The month before the pandemic American Airlines lost 75,000 checked bags. Incoming CEO Robert Isom told an internal group of American employees just after that that “every lost bag is nearly $60.”
- Annualizing that month’s baggage mishandling, American Airlines was losing $54 million per year by failing to deliver customer luggage on time.
- And using that same cost across the U.S. airline industry, it means carriers were losing $160 million per year mishandling bags.
Those losses could get even bigger because the Biden Administration plans to require airlines to refund check bag fees for bags that are delayed 12 hours (domestic, 25 hours international). Currently an airline can keep the bag fee as long as it eventually returns the bag.

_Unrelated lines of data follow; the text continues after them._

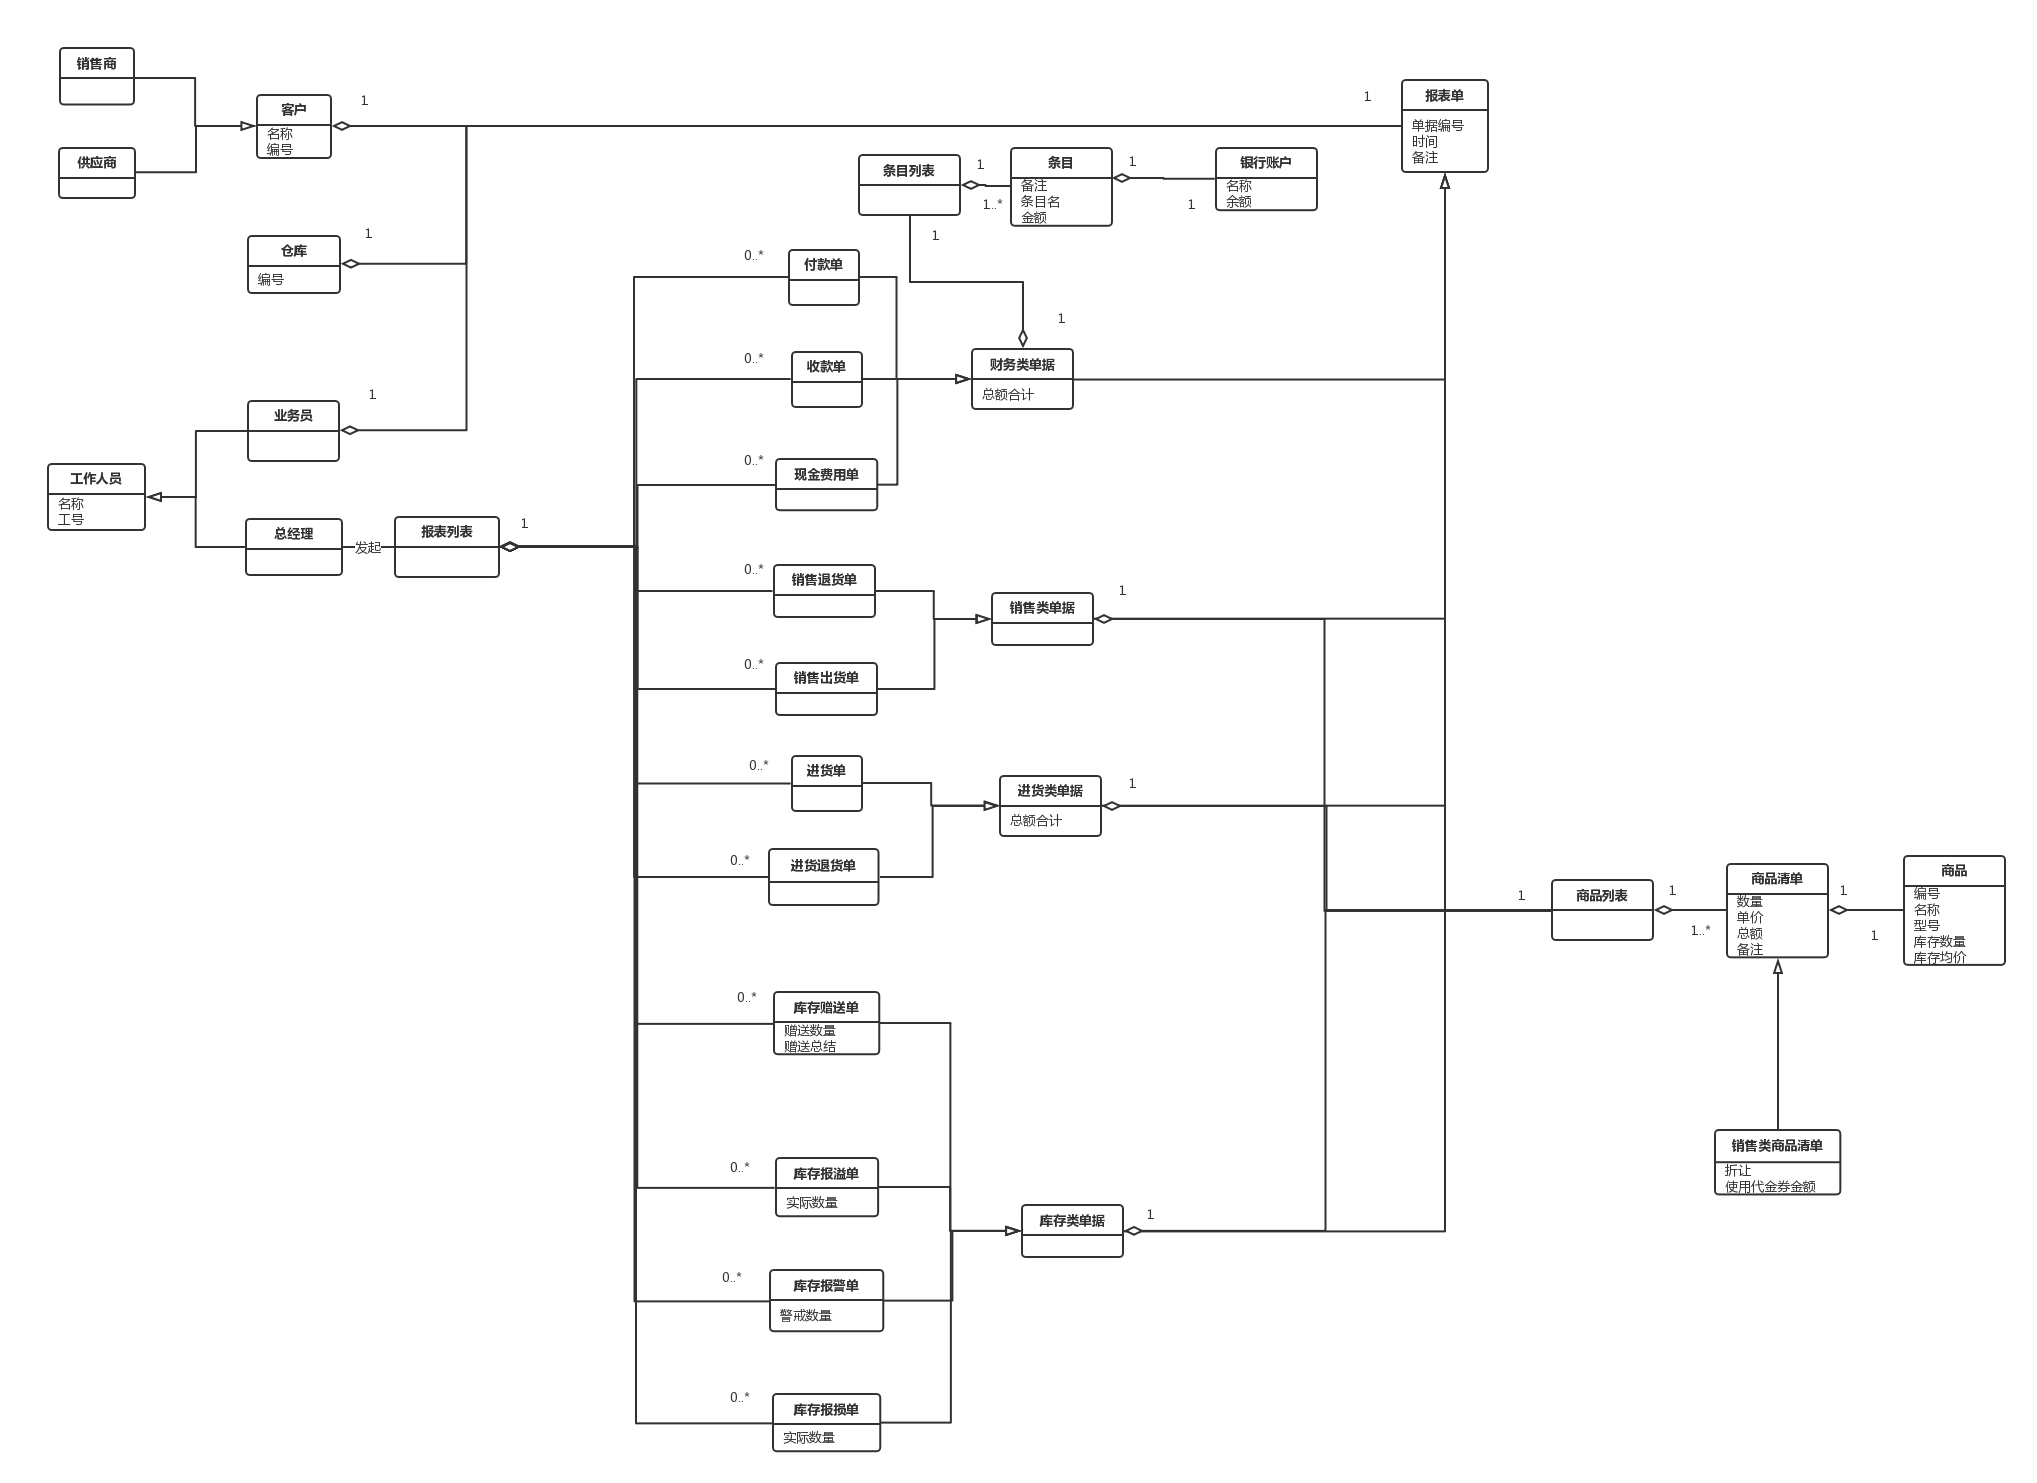
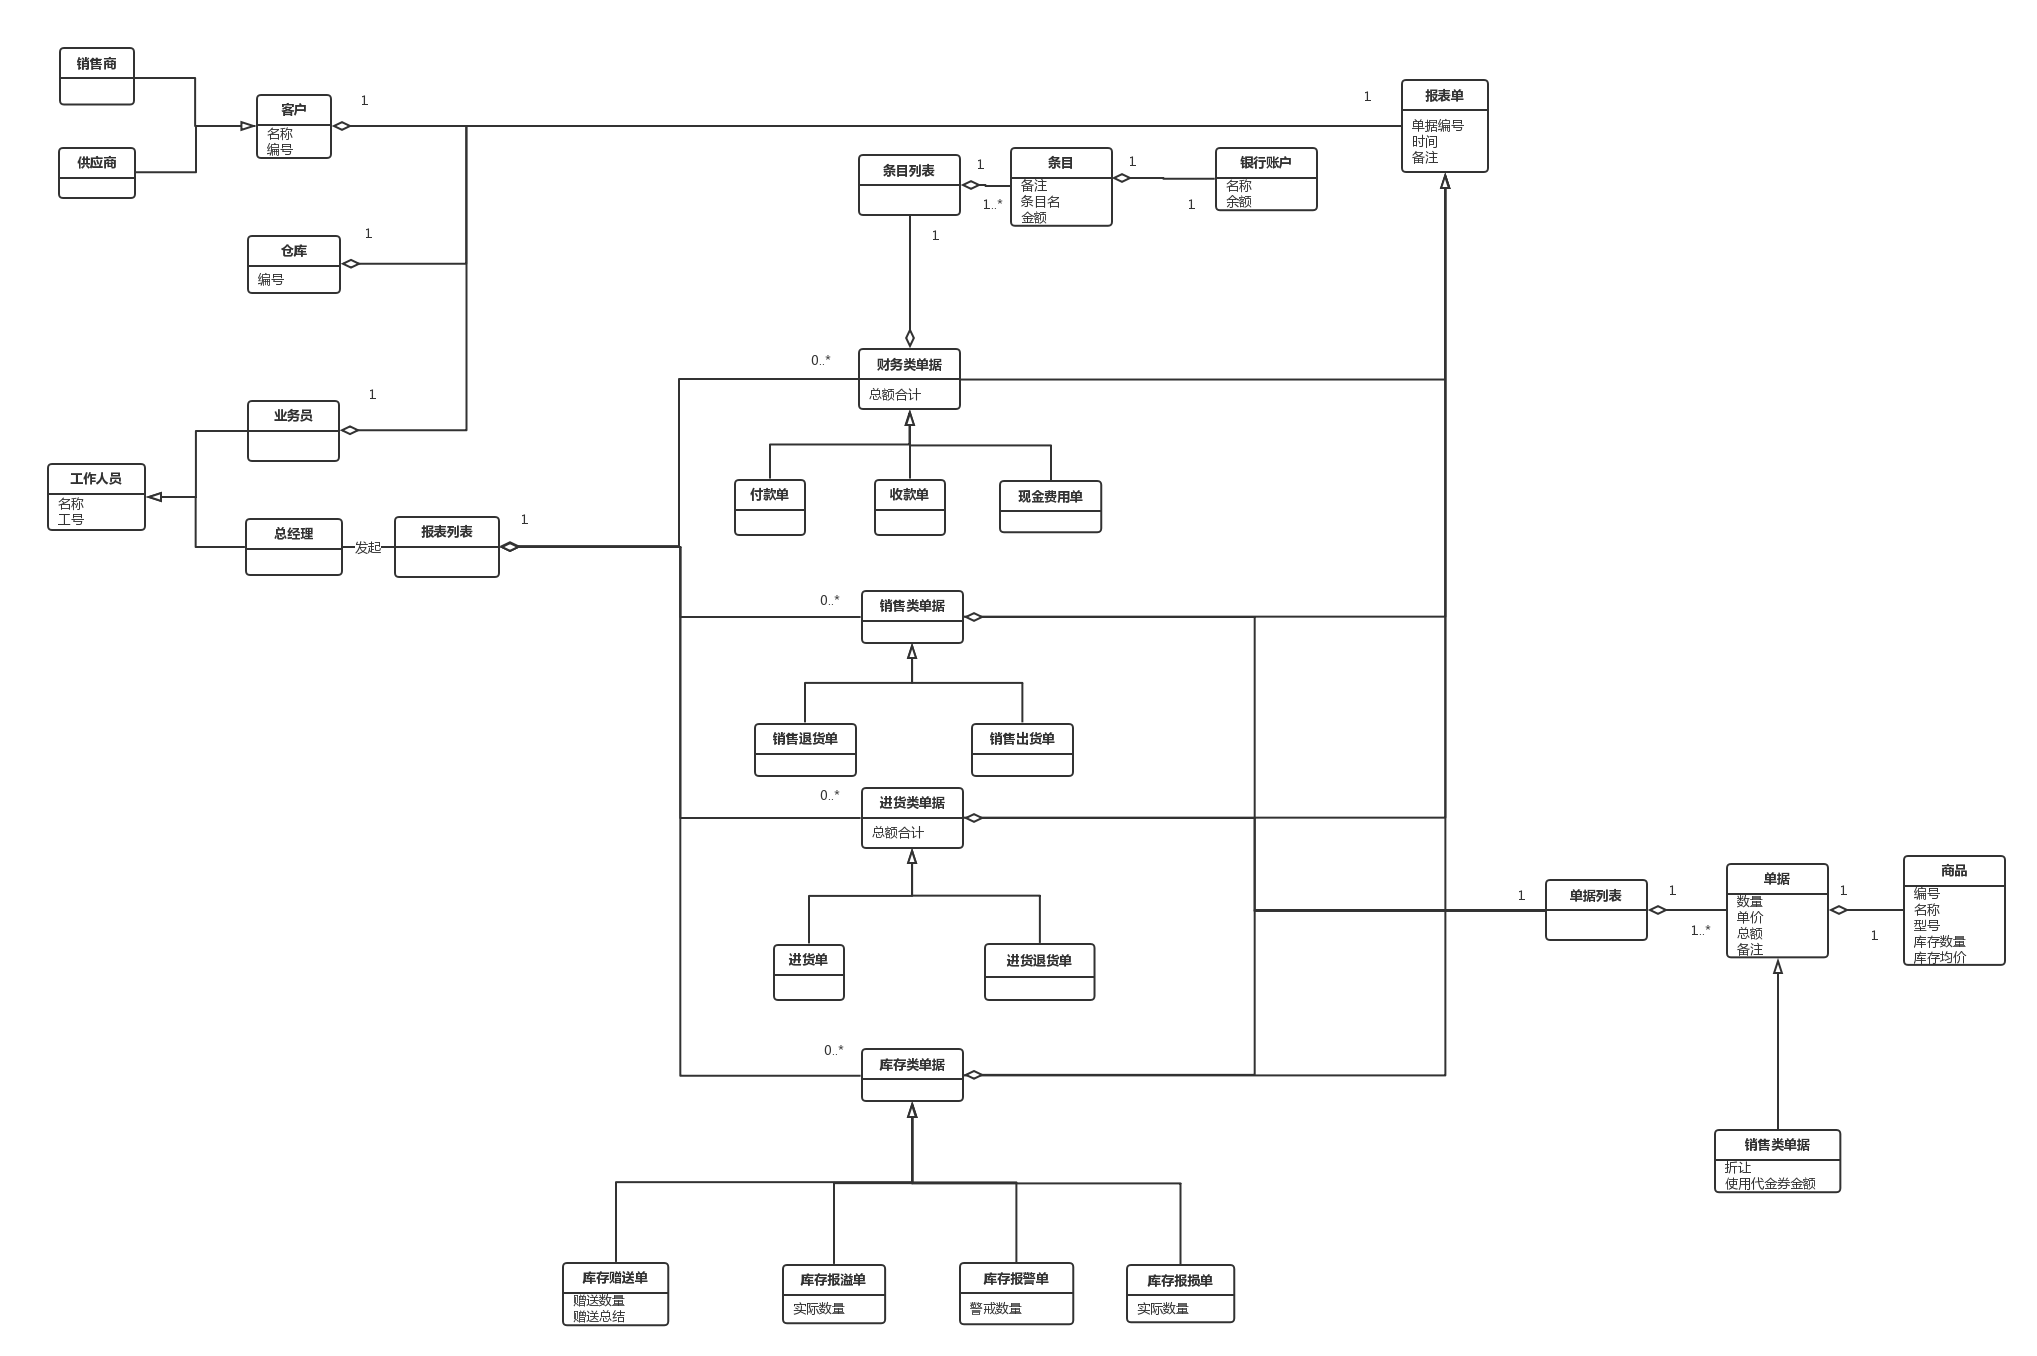
2017.9.21 19:36 同步信息

diff --git a/总经理_用例文档/总经理_用例文档.md b/总经理_用例文档/总经理_用例文档.md
@@ -11,9 +11,9 @@
 |前置条件|总经理已经被识别和授权|
 |后置条件|更改库存数据和客户的应收应付数据<br>发送消息给单据的负责人员</br>|
 |优先级|高|
-|正常流程|1、系统提示有提交状态的未处理的单据<br>2、总经理开始审批单据</br><br>3、系统显示需要被处理的单据列表，所有单据都有草稿状态，提交状态，审批后状态，系统需要显示所有的提交状态和审批后状态的单据列表</br><br>4、总经理选择待处理的单据</br><br>5、系统显示单据的所有数据</br><br>&emsp;A、库存赠送单的数据包括商品的**名称，型号，库存数量，赠送数量，库存均价，赠送总价**</br><br>&emsp;B、库存报溢单，库存报损单的数据包括商品的**名称，型号，实际数量，库存数量**</br><br>&emsp;C、库存报警单的数据包括商品的**名称，型号，库存数量，警戒数量**</br><br>&emsp;D、进货单，进货退货单的数据包括**单据编号，供应商，仓库，操作员，入库商品列表，备注，总额合计**</br><br>&emsp;E、销售单，销售退货单的数据包括**单据编号，客户，操作员，仓库，出货商品清单，折让前总额，折让，使用代金券金额，折让后总额，备注**</br><br>&emsp;&emsp;DE中入库和出库商品列表包含的信息有：商品编号，<u>名称（从商品选择界面进行选择）</u>，型号，<u>数量（手动输入）</u>，<u>单价（默认为商品信息中的进价）</u>，金额，<u>备注（手动输入）</u>。**没有下划线的部分是自动计算并填充进去的，自动修改**</br><br>&emsp;F、收款单，付款单的数据包括**单据编号，客户（同时包含供应商和销售商），操作员，转账列表，总额汇总**。转账列表中的一项包括：**银行账户，转账金额，备注**</br><br>&emsp;G、现金费用单的数据包括**单据编号，操作员，银行账户，条目清单，总额**。条目清单中包括：**条目名，金额，备注**</br><br>6、总经理修改单据数据</br><br>7、总经理通过单据审批</br><br>8、系统显示还需要审批的单据列表和已审批的单据列表</br><br>*总经理重复4~8步，直到审批完所有的单据*</br>|
+|正常流程|1、系统提示有提交状态的未处理的单据<br>2、总经理开始审批单据</br><br>3、系统显示需要被处理的单据列表，所有单据都有草稿状态，提交状态，审批后状态，系统需要显示所有的提交状态和审批后状态的单据列表</br><br>4、总经理选择待处理的单据</br><br>5、系统显示单据的所有数据</br><br>6、总经理修改单据数据</br><br>7、总经理通过单据审批</br><br>8、系统显示还需要审批的单据列表和已审批的单据列表</br><br>*总经理重复4~8步，直到审批完所有的单据*</br>|
 |扩展流程|7a、总经理不通过单据审批<br>&emsp; 审批后状态更改为“未通过”|
-|特殊要求|5.E、销售单，销售退货单中，**销售员最多折让1000元，销售经理可以折让5000元，总经理可以任意金额的折让**<br>7、总经理可以批量审批</br>|
+|特殊要求|5. 需要显示的单据的数据包括**单据编号，时间**，包括<br>&emsp;A. 销售类单据，数据包括**客户，业务员，仓库，出货商品清单，折让前总额，折让，使用代金券金额，折让后总额，备注**，销售员最多折让1000元，销售经理可以折让5000元，总经理可以任意金额的折让</br><br>&emsp;&emsp;1. 销售出货单</br><br>&emsp;&emsp;2. 销售退货单</br><br>&emsp;B. 进货类单据，入库和出库商品列表包含的信息有：**商品编号，<u>名称（从商品选择界面进行选择）</u>，型号，<u>数量（手动输入）</u>，<u>单价（默认为商品信息中的进价）</u>，金额，<u>备注（手动输入）</u>**。没有下划线的部分是自动计算并填充进去的，自动修改</br><br>&emsp;&emsp;1. 进货单，数据包括**入库商品列表**</br><br>&emsp;&emsp;2. 进货退货单，数据包括**出库商品列表**</br><br>&emsp;&emsp;&emsp;B.1 B.2 数据包括**供应商，仓库，业务员，备注，总额合计**</br><br>&emsp;C. 财务类单据</br><br>&emsp;&emsp;1. 付款单</br><br>&emsp;&emsp;2. 收款单</br><br>&emsp;&emsp;&emsp;C.1 C.2 数据包括**客户（同时包含供应商和销售商），业务员，转账列表，总额汇总**，转账列表中的一项包括：**银行账户，转账金额，备注**</br><br>&emsp;&emsp;3. 现金费用单，数据包括**业务员，银行账户，条目清单，总额**。条目清单中包括：**条目名，金额，备注**</br><br>&emsp;D. 库存类单据</br><br>&emsp;&emsp;1. 库存报溢单，数据包括**商品，实际数量**</br><br>&emsp;&emsp;2. 库存报损单，数据包括**商品，实际数量**</br><br>&emsp;&emsp;3. 库存赠送单，数据包括**商品，赠送数量，库存均价，赠送总价**</br><br>&emsp;&emsp;4. 库存报警单，数据包括**商品，警戒数量**</br><br>&emsp;&emsp;&emsp;**商品**的数据包括**名称，型号，库存数量**</br><br>7、总经理可以批量审批</br>|
 
 |ID||
 |:-|:-|
@@ -29,7 +29,7 @@
 |优先级|低|
 |正常流程|1、经理查询报表情况<br>2、系统显示报表列表</br><br>3、经理输入筛选条件</br><br>4、系统显示符合筛选条件的报表列表</br><br>5、选择报表</br><br>6、系统显示报表的详细信息</br><br>经理重复4~6步，直到完成报表查看</br>|
 |扩展流程|7.0、经营历程表的红冲操作<br>&emsp;**红冲**的具体操作就是：生成一个一模一样但是仅仅把数量取负数的单子并入账，以此来抵消之前的单子。</br><br>7.1、经营历程表的红冲并复制操作</br><br>&emsp;**红冲并复制**的操作是在红冲的基础上，新建一张以之前单子为模板的草稿单，给用户以编辑的机会</br><br>7.2、导出表单</br>|
-|特殊要求|2、报表类型分为**销售明细表，经营历程表，经营情况表**<br>&emsp;**2a、销售明细表：**</br><br>&emsp;&emsp;统计一段时间内商品的销售情况（应该就是查询销售出货单据记录）</br><br>&emsp;**2b、经营历程表：**</br><br>&emsp;&emsp;查看一段时间里的所有单据</br><br>&emsp;&emsp;单据分为：</br><br>&emsp;&emsp;1、销售类单据（销售出货单，销售退货单）</br><br>&emsp;&emsp;2、进货类单据（进货单，进货退货单）</br><br>&emsp;&emsp;3、财务类单据（付款单，收款单，现金费用单）</br><br>&emsp;&emsp;4、库存类单据（报溢单，报损单，赠送单）</br><br>&emsp;**2c、经营情况表：**</br><br>&emsp;&emsp;统计显示一段时间内的经营收支状况和利润。</br><br>&emsp;&emsp;经营收入显示为折让后，并显示出折让了多少。</br><br>&emsp;&emsp;**显示信息：**</br><br>&emsp;&emsp;&emsp;**2c.1、收入类：销售收入、商品类收入**（商品报溢收入 成本调价收入 进货退货差价 代金券与实际收款差额收入）。收入类显示**折让后总收入**，并显示折让了多少</br><br>&emsp;&emsp;&emsp;**2c.2、支出类：销售成本、商品类支出**（商品报损 商品赠出）。支出类显示**总支出**</br><br>&emsp;&emsp;&emsp;**2c.3、利润：折让后总收入-总支出**</br><br>3、筛选条件</br><br>&emsp;**3a、销售明细表筛选条件有：**</br><br>&emsp;&emsp;**时间区间，商品名，客户，业务员，仓库**</br><br>&emsp;&emsp;显示符合上述条件的商品销售记录，以列表形式显示，列表中包含如下信息：</br><br>&emsp;&emsp;**时间（精确到天），商品名，型号，数量，单价，总额**</br><br>&emsp;**3b、经营历程表筛选条件为：**</br><br>&emsp;&emsp;**时间区间，单据类型，客户，业务员，仓库**</br><br>7、经营里程表的红冲和红冲并复制操作只能由财务人员进行，总经理无权限进行</br>|
+|特殊要求|2. 报表类型分为**销售明细表，经营历程表，经营情况表**<br>&emsp;2a. 销售明细表：</br><br>&emsp;&emsp;统计一段时间内商品的销售情况</br><br>&emsp;&emsp;筛选条件包括：</br><br>&emsp;&emsp;**时间区间，商品名，客户，业务员，仓库**</br><br>&emsp;&emsp;显示符合条件的商品销售记录，以列表形式显示，列表中的信息包括：</br><br>&emsp;&emsp;**时间（精确到天），商品名，型号，数量，单价，总额**</br><br>&emsp;2b. 经营历程表：</br><br>&emsp;&emsp;查看一段时间里的所有单据</br><br>&emsp;&emsp;单据分为：</br><br>&emsp;&emsp;**1. 销售类单据（销售出货单，销售退货单）**</br><br>&emsp;&emsp;**2. 进货类单据（进货单，进货退货单）**</br><br>&emsp;&emsp;**3. 财务类单据（付款单，收款单，现金费用单）**</br><br>&emsp;&emsp;**4. 库存类单据（库存报溢单，库存报损单，库存赠送单，库存报警单）**</br><br>&emsp;&emsp;筛选条件包括：</br><br>&emsp;&emsp;**时间区间，单据类型，客户，业务员，仓库**</br><br>&emsp;2c. 经营情况表：</br><br>&emsp;&emsp;统计显示一段时间内的经营收支状况和利润</br><br>&emsp;&emsp;显示信息：</br><br>&emsp;&emsp;**2c.1. 收入类：销售收入，商品类收入（商品报溢收入，成本调价收入，进货退货差价，代金券与实际收款差额收入）**。收入类显示折让后总收入，并显示折让金额</br><br>&emsp;&emsp;**2c.2. 支出类：销售成本，商品类支出（商品报损，商品赠出）**。支出类显示总支出</br><br>&emsp;&emsp;**2c.3. 利润**：折让后总收入-总支出</br><br>7、经营里程表的红冲和红冲并复制操作只能由财务人员进行，总经理无权限进行</br>|
 
 |ID||
 |:-|:-|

When you pay for a big the implied service is that it will be delivered to baggage claim when your flight lands. Delta and Alaska both compensate customers when bags aren’t delivered within 20 minutes of arrival. Alaska pioneered this and Delta competes aggressively with them in Seattle. American only manages bad delivery within 20 minutes 63% of the time at its Miami hub.

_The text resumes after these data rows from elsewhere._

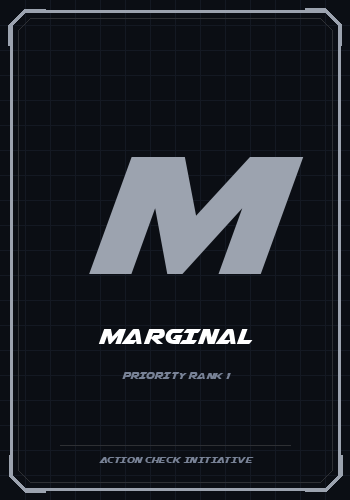
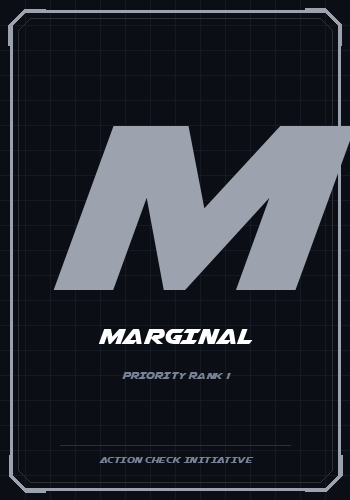
style: increase central phase letter size to 310 (40% larger) in Airstrike cards

Changed region(s): [[0.1429, 0.24, 1.0, 0.6], [0.6571, 0.33, 0.6857, 0.36], [0.6286, 0.36, 0.6571, 0.39]]

diff --git a/generate_cards.py b/generate_cards.py
@@ -78,9 +78,9 @@ def draw_sci_fi_card(phase_name, priority, color_hex):
     
     # Huge Central Letter (A, G, O, M) - Pointy and Massive in Airstrike!
     central_letter = phase_name[0].upper()
-    font_large_letter = get_font(220)
+    font_large_letter = get_font(310)
     # Airstrike has wide characters, middle centering is perfect
-    draw.text((w/2, h/2 - 40), central_letter, fill=accent_color, font=font_large_letter, anchor="mm")
+    draw.text((w/2, h/2 - 50), central_letter, fill=accent_color, font=font_large_letter, anchor="mm")
     
     # Full Phase Name below letter
     font_phase = get_font(28)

Here’s an important tip when checking your bags with American: if you’re forced to standby for a flight at the gate, your bags will not make it. That’s not just playing the odds, it is literally how American’s systems are designed.
American’s “Deviate” (DV8) system reroutes bags. If your itinerary changes, and you have bags checked, a new tag for your bag gets printed when the bag is scanned. However this only gets triggered if you have to be checked in for your new flight with a seat assignment for the bag to get rerouted. If you stand by at the gate, or you’re rebooked without a seat assignment, your bag isn’t going with you because there’s not going to be enough time for American to locate the bag and get it onto your plane after you’ve been given your boarding pass.